People see Paris Hilton perform fellatio in night vision whilst internet-enabled fans are never more than two clicks away from a Britney Spears up-skirt shot.
Paris, Britney. Britney, Paris. For a while it seemed as if there was no escaping these two. They were everywhere; their antics filling the tabloids and taking over our news reels.
Sex tapes. Commando incidents. Ill-advised partners and stupid boyfriends. Public breakdowns. Run-ins with the law. Video encounters. Public drunkenness. Shaved heads. Driving under the influence. Custody battles (involving both children and pets).
And the, of course, rehab and reform.
Whilst we can argue about the worthiness of this rubbish on our prime time news channels….there are perhaps far more important things to discuss.
Perhaps that Britney Spears’ new biography “Britney: Inside the dream” suggests that, at the ripe and experienced age of 27; a new, more mature Britney has emerged from so called “personal struggle”.
**maybe the world does need another story about getting through tough times as a multi-millionaire but then we can just think about all of the “struggle in Africa”
Which brings us to Paris Hilton.
It was during her time of “reflection” spent in the Century Regional Detention Facility that she finally came to her senses, like so many other fallen stars, and decided to begin her “do-gooder” rein. Starting with Rwanda.
Within 24-hours of her release she was on Larry king telling the world about her new mission in life. She said that “there is so much need in that area. I feel, like, if I go, it will bring more attention to what people can do to help. I know there is a lot of good I can do by going there.”
WELL…guess that Rwanda fixed its own problems that she was so certain she could fix. She never actually got there. Instead she visited South Africa with her boyfriend and signed pictures of herself in a bikini and gave them to orphans in Pretoria.
So…is this the new Hollywood? With their attitude of “Shame, poor Africa. We’re sorry about the bombing and famine and poverty---but we’ve sent a celebrity as a goodwill gesture.”
Yes. Africa has become the target of the celebrities of Hollywood who think that adopting yet another Malawian or Ethiopian or Rwandan black baby will fix the world and ultimately bring world peace.
This is Hollywood today. The entertainment industry was an industry that made entertainment. Its workforce was requires to do quaint things like show up to movie sets, or make music.
Today, that brief has been somewhat altered or expanded.
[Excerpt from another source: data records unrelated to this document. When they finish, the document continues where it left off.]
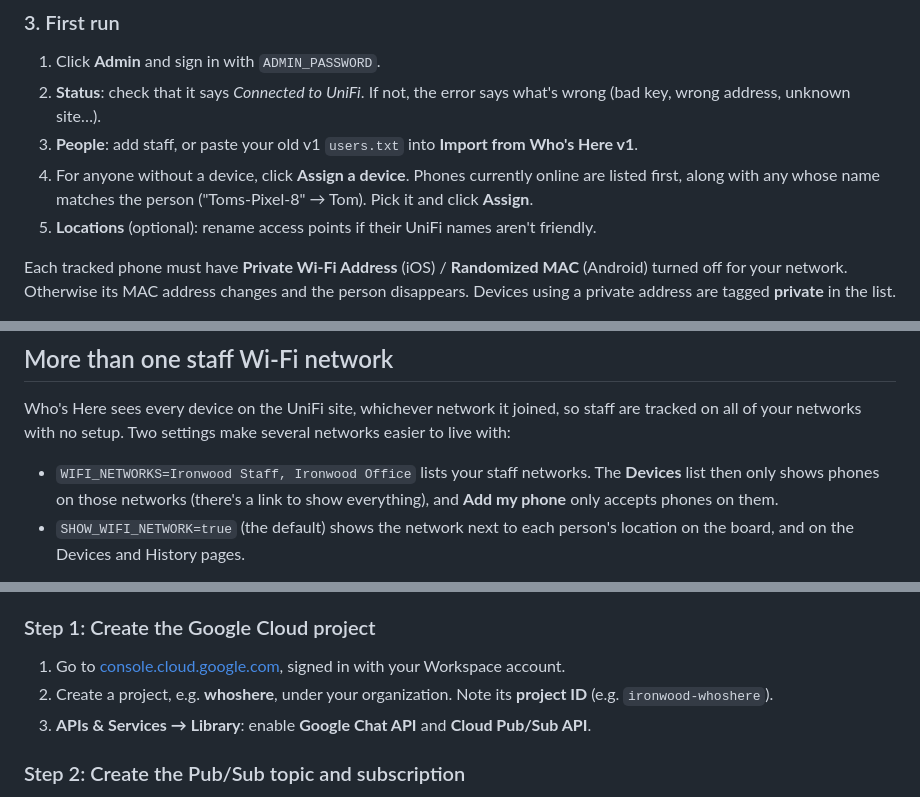
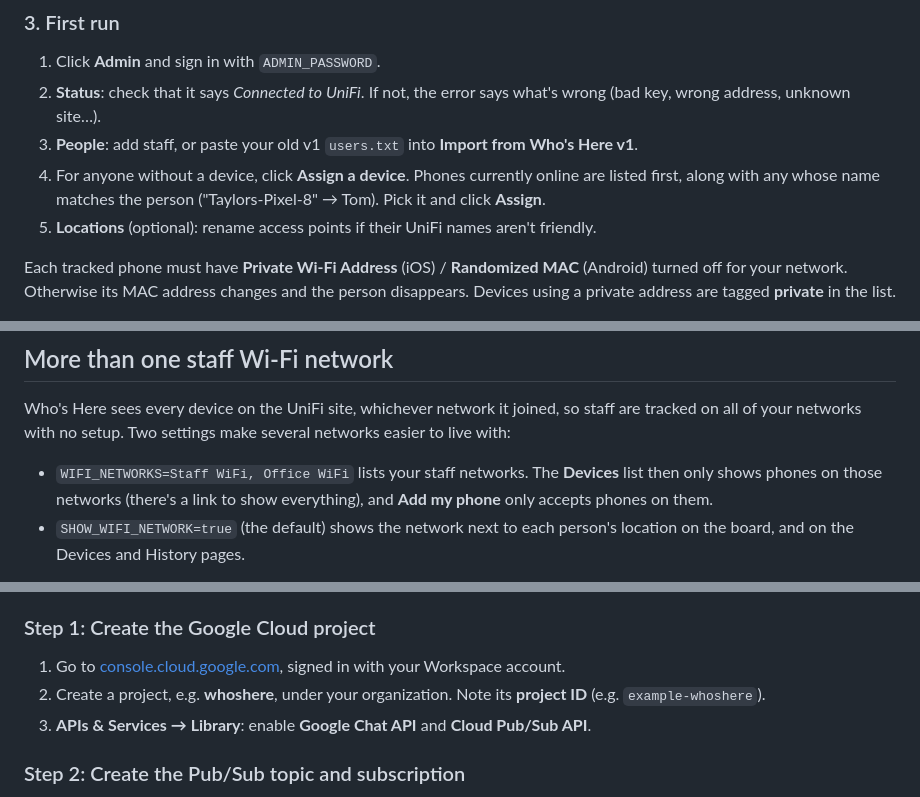
Before and after one commit to ThomasBates-AZ/whoshere2, a Markdown page: whoshere2/README.md, 3 parts joined by grey strips. Rendered like a GitHub page.

```diff
--- a/whoshere2/README.md
+++ b/whoshere2/README.md
@@ -71,7 +71,7 @@ Data (people, devices, history) lives in the `whoshere-data` Docker volume. It s
 1. Click **Admin** and sign in with `ADMIN_PASSWORD`.
 2. **Status**: check that it says *Connected to UniFi*. If not, the error says what's wrong (bad key, wrong address, unknown site…).
 3. **People**: add staff, or paste your old v1 `users.txt` into **Import from Who's Here v1**.
-4. For anyone without a device, click **Assign a device**. Phones currently online are listed first, along with any whose name matches the person ("Toms-Pixel-8" → Tom). Pick it and click **Assign**.
+4. For anyone without a device, click **Assign a device**. Phones currently online are listed first, along with any whose name matches the person ("Taylors-Pixel-8" → Tom). Pick it and click **Assign**.
 5. **Locations** (optional): rename access points if their UniFi names aren't friendly.
 
 Each tracked phone must have **Private Wi-Fi Address** (iOS) / **Randomized MAC** (Android) turned off for your network. Otherwise its MAC address changes and the person disappears. Devices using a private address are tagged **private** in the list.
@@ -118,7 +118,7 @@ python -m whoshere import /data/whoshere-export.json            # add --replace
 
 Who's Here sees every device on the UniFi site, whichever network it joined, so staff are tracked on all of your networks with no setup. Two settings make several networks easier to live with:
 
-- `WIFI_NETWORKS=Ironwood Staff, Ironwood Office` lists your staff networks. The **Devices** list then only shows phones on those networks (there's a link to show everything), and **Add my phone** only accepts phones on them.
+- `WIFI_NETWORKS=Staff WiFi, Office WiFi` lists your staff networks. The **Devices** list then only shows phones on those networks (there's a link to show everything), and **Add my phone** only accepts phones on them.
 - `SHOW_WIFI_NETWORK=true` (the default) shows the network next to each person's location on the board, and on the Devices and History pages.
 
 Phones keep Private Wi-Fi Address per network, so staff need it **off on each staff network**. Otherwise the same phone shows up under a different MAC address on the other one. If that has already happened, assign both addresses to the person on the **Devices** page.
@@ -145,7 +145,7 @@ In a direct message with the app, plain words work too: "all clear?", a name, "h
 ### Step 1: Create the Google Cloud project
 
 1. Go to [console.cloud.google.com](https://console.cloud.google.com), signed in with your Workspace account.
-2. Create a project, e.g. **whoshere**, under your organization. Note its **project ID** (e.g. `ironwood-whoshere`).
+2. Create a project, e.g. **whoshere**, under your organization. Note its **project ID** (e.g. `example-whoshere`).
 3. **APIs & Services → Library**: enable **Google Chat API** and **Cloud Pub/Sub API**.
 
 ### Step 2: Create the Pub/Sub topic and subscription
```
Also changed, not shown: other parts of whoshere2/README.md (+3 -3 lines), whoshere2/docs/all-clear.png, whoshere2/docs/board.png, whoshere2/docs/devices.png, whoshere2/docs/history.png, 14 other files.
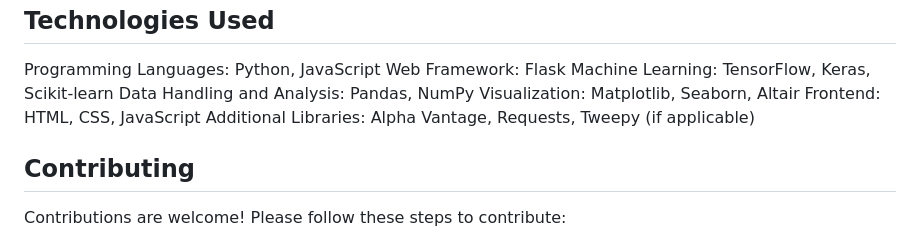
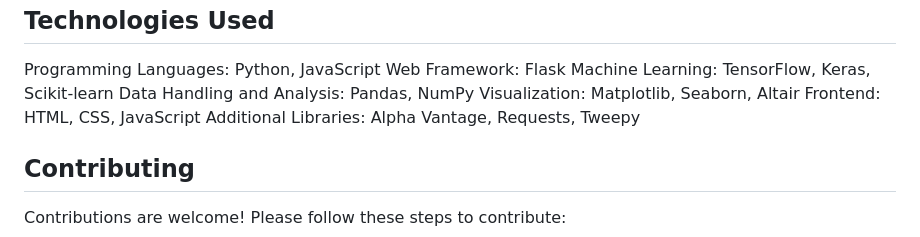
Before and after one commit to pareshkharche/StockMarketPrediction, a Markdown page: README.md, the part around the change. GitHub-like rendering.

```diff
--- a/README.md
+++ b/README.md
@@ -67,7 +67,7 @@ Machine Learning: TensorFlow, Keras, Scikit-learn
 Data Handling and Analysis: Pandas, NumPy
 Visualization: Matplotlib, Seaborn, Altair
 Frontend: HTML, CSS, JavaScript
-Additional Libraries: Alpha Vantage, Requests, Tweepy (if applicable)
+Additional Libraries: Alpha Vantage, Requests, Tweepy
 
 ## Contributing
 Contributions are welcome! Please follow these steps to contribute:
```
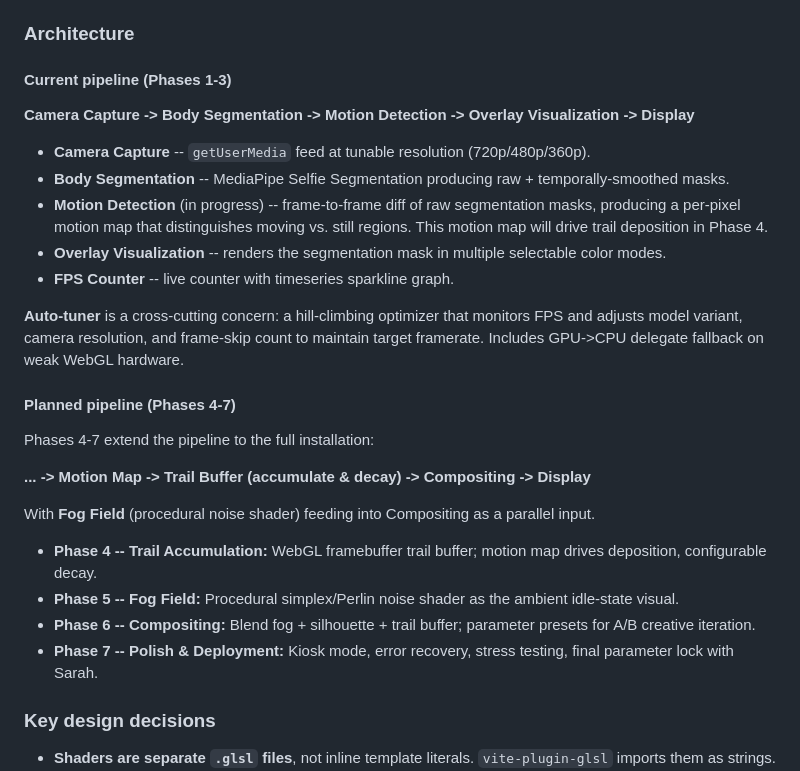
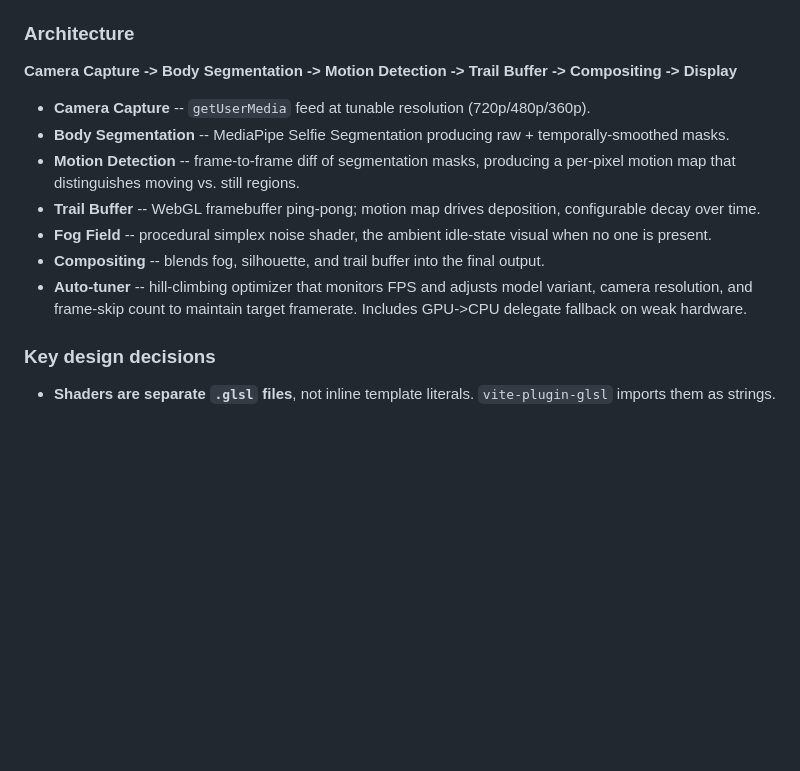
Before and after one commit to edobry/rubato, a Markdown page: README.md, the part around the change. Drawn GitHub-style; blank space fills up the shorter version.

Commit message:
Clean up README architecture: describe current state, not dev phases
Remove phase numbering, planned pipeline section, and "in progress"
markers. The README now presents the full pipeline as-is rather than
exposing internal development milestones.

Co-Authored-By: Claude Opus 4.6 (1M context) <noreply@anthropic.com>

```diff
--- a/README.md
+++ b/README.md
@@ -25,30 +25,15 @@ A camera watches the space in front of the screen. It detects your body in real
 
 ### Architecture
 
-#### Current pipeline (Phases 1-3)
-
-**Camera Capture -> Body Segmentation -> Motion Detection -> Overlay Visualization -> Display**
+**Camera Capture -> Body Segmentation -> Motion Detection -> Trail Buffer -> Compositing -> Display**
 
 - **Camera Capture** -- `getUserMedia` feed at tunable resolution (720p/480p/360p).
 - **Body Segmentation** -- MediaPipe Selfie Segmentation producing raw + temporally-smoothed masks.
-- **Motion Detection** (in progress) -- frame-to-frame diff of raw segmentation masks, producing a per-pixel motion map that distinguishes moving vs. still regions. This motion map will drive trail deposition in Phase 4.
-- **Overlay Visualization** -- renders the segmentation mask in multiple selectable color modes.
-- **FPS Counter** -- live counter with timeseries sparkline graph.
-
-**Auto-tuner** is a cross-cutting concern: a hill-climbing optimizer that monitors FPS and adjusts model variant, camera resolution, and frame-skip count to maintain target framerate. Includes GPU->CPU delegate fallback on weak WebGL hardware.
-
-#### Planned pipeline (Phases 4-7)
-
-Phases 4-7 extend the pipeline to the full installation:
-
-**... -> Motion Map -> Trail Buffer (accumulate & decay) -> Compositing -> Display**
-
-With **Fog Field** (procedural noise shader) feeding into Compositing as a parallel input.
-
-- **Phase 4 -- Trail Accumulation:** WebGL framebuffer trail buffer; motion map drives deposition, configurable decay.
-- **Phase 5 -- Fog Field:** Procedural simplex/Perlin noise shader as the ambient idle-state visual.
-- **Phase 6 -- Compositing:** Blend fog + silhouette + trail buffer; parameter presets for A/B creative iteration.
-- **Phase 7 -- Polish & Deployment:** Kiosk mode, error recovery, stress testing, final parameter lock with Sarah.
+- **Motion Detection** -- frame-to-frame diff of segmentation masks, producing a per-pixel motion map that distinguishes moving vs. still regions.
+- **Trail Buffer** -- WebGL framebuffer ping-pong; motion map drives deposition, configurable decay over time.
+- **Fog Field** -- procedural simplex noise shader, the ambient idle-state visual when no one is present.
+- **Compositing** -- blends fog, silhouette, and trail buffer into the final output.
+- **Auto-tuner** -- hill-climbing optimizer that monitors FPS and adjusts model variant, camera resolution, and frame-skip count to maintain target framerate. Includes GPU->CPU delegate fallback on weak hardware.
 
 ### Key design decisions
 
```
It now includes protesting for alien religions, attempting to negotiate with the Taliban, getting photographed in a manner that basically constitutes a gynaecology examination and being brought in to fix some or other refugee crisis.